Is conflict leaving you hot under the collar when you need to be cool as a cucumber? Put those feelings on ice to extinguish the flames.
How can you calm the volcano in your stomach when there's a lava of hot words burning its way up your throat? When conflict happens at your veterinary practice, you may struggle to find the right words to cool the angry flow before you erupt. But before you blow your stack, refocus on your target, says Debbie Allaben Gair, CVPM, a Firstline Editorial Advisory Board member and a management recruiter and coach with Bridging the Gap in Sparta, Mich. "It goes back to your goal," Gair says. "What's the primary reason your practice is in business?" Most will say that their goal is to take good care of pets and people.
When you make pets and clients your first priority, you hone in on how to offer the services they need, Gair says. This makes it easier to shift your attention from your communication woes to getting things done so you can help pets.
Julie Mullins, a veterinary assistant and staff training coordinator at Seaside Animal Care in Calabash, N.C., agrees. "It's positioning yourself in the mindset that they're not out to get you," she says. "Don't allow bad feelings to escalate because you're upset."
Let's take a look at a few of the most common scenarios that make your temper spike and examine the right—and wrong—thing to say during these situations.
Case 1: Hot diggity discount
Mrs. Spendalot strolls in on her Prada-shod feet waving her Kate Spade clutch and complains your veterinary services are way too spendy—and she wants freebies or discounts for Ginger the Wonderdog.
Heat it up: "Who are you kidding? You can easily afford it."
Cool it down: "I'm sorry, Mrs. Spendalot, we don't offer discounts. To give you a discount we'd have to cut corners on patient care, which no one wants."
"A client who hears the second answer says, 'OK, I'm asking for something that cuts care, and I don't want that,'" says Paul Camilo, CVPM, practice administrator at All Pets Dental in Weston, Fla., and managing partner of Veterinary Consultation Services. "So the discount all of the sudden isn't that important."
Sometimes you may find clients are more aggressive with their requests. In these cases, Mullins tries to keep her response positive and explain what she can do for them.
"If they're combative, I try to point out the things we offer that are free or discounted," Mullins says. For example, if any companies offer a free parasite prevention product with a qualifying purchase, she'll explain those offers as a way to save money. She'll also mention senior wellness programs and other practice offers that apply. You can also explain the payment options your practice offers (for more on this topic).

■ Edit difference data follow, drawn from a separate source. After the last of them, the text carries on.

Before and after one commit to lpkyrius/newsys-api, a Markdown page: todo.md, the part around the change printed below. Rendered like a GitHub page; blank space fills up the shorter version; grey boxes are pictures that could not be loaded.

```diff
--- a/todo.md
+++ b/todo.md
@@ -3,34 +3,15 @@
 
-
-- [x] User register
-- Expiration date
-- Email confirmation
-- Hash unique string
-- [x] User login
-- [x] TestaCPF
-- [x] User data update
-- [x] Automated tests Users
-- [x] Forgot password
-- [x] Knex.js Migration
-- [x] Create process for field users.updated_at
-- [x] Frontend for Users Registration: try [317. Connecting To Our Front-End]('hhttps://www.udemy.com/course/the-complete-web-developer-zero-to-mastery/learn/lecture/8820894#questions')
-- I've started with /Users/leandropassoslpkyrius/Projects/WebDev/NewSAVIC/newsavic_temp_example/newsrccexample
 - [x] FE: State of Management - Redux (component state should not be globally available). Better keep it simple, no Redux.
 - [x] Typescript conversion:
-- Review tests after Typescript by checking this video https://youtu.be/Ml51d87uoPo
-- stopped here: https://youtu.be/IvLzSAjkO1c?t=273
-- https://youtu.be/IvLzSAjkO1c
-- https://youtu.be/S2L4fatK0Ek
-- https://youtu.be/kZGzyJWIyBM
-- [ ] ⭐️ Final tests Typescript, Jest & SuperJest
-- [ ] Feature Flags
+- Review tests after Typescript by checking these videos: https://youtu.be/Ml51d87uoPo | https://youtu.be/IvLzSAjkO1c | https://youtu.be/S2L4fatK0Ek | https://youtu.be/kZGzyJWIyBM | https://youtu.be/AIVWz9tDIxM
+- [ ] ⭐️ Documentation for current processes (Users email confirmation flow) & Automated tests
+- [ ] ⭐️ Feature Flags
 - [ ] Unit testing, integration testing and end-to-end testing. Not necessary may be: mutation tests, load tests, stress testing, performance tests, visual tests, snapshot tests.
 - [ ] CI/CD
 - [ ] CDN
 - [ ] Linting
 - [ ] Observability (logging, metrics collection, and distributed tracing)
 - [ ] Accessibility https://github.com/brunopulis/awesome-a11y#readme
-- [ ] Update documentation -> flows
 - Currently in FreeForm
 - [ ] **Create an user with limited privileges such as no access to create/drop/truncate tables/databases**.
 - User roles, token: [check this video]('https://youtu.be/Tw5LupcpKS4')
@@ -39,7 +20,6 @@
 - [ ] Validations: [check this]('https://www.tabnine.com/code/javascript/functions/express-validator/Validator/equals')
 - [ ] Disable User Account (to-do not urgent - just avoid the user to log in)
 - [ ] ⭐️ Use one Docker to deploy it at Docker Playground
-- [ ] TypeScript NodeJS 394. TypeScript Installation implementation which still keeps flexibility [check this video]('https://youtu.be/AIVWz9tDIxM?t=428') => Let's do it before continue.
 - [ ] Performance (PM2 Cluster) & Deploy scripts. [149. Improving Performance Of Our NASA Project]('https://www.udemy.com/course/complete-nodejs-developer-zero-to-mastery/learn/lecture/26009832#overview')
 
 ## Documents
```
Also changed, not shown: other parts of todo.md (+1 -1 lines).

Finally, our experts agree that it's critical to be confident when you speak to clients about cost. Projecting an air of confidence demonstrates your competence. "We can't be ashamed of what we charge," Mullins says. "Don't be apologetic. What you're doing is worth what you're charging."
Case 2: The 4:59 "emergency"
It's one minute before you're all set to walk out the door for a fun Friday night, but just before you shut off the phones, Mrs. Jones calls because her baby, Fraidy Cat, has not been herself for the last three weeks. Suddenly, it's imperative that Fraidy sees the doctor immediately.
Heat it up: "Great job waiting three weeks so this can turn into a so-called emergency. Can't you wait it out a few more days?"
Cool it down: "The doctor will be glad to take a look at Fraidy Cat, or if you'd prefer, you can take her to our chosen emergency facility."
Remember, clients don't have medical training—you do. So asking them to determine how life-threatening, or even just uncomfortable, Fraidy Cat's illness is isn't fair to the client or the patient. "I just heard a story recently about a staff member who offered the client the choice to come in that day or tomorrow," Gair says. "The client chose tomorrow, and the pet died overnight."
Again, the best approach, Gair says, is to focus on your target: to help pets and potentially save their lives. This includes answering the phone at the end of the day without judging your clients.
"Take the attitude that we're so grateful that they were able to get to us and we were able to take good care of their pets," Gair says. "Clients keep us in business. And what kind of client wants to feel you're annoyed by them or judgmental that they waited three weeks?"
To avoid situations where Fraidy—and furry friends like her—ruin every Friday, Gair suggests you consider these tips to improve your closing process:
1. Turn off the phones five minutes after you close. This way if someone thinks they're calling just in time, they can get through to you.
2. Assign closers each night. Your manager may assign a veterinarian, technician, receptionist, and assistant to stay later if an end-of-day call comes through. "As long as you understand that on Mondays and Fridays your family may eat dinner without you, but on Tuesdays, Wednesdays, and Thursdays they can count on you leaving at a certain time unless an emergency comes up, then maybe we can be more at peace with encouraging those last-minute callers to come in," Gair says.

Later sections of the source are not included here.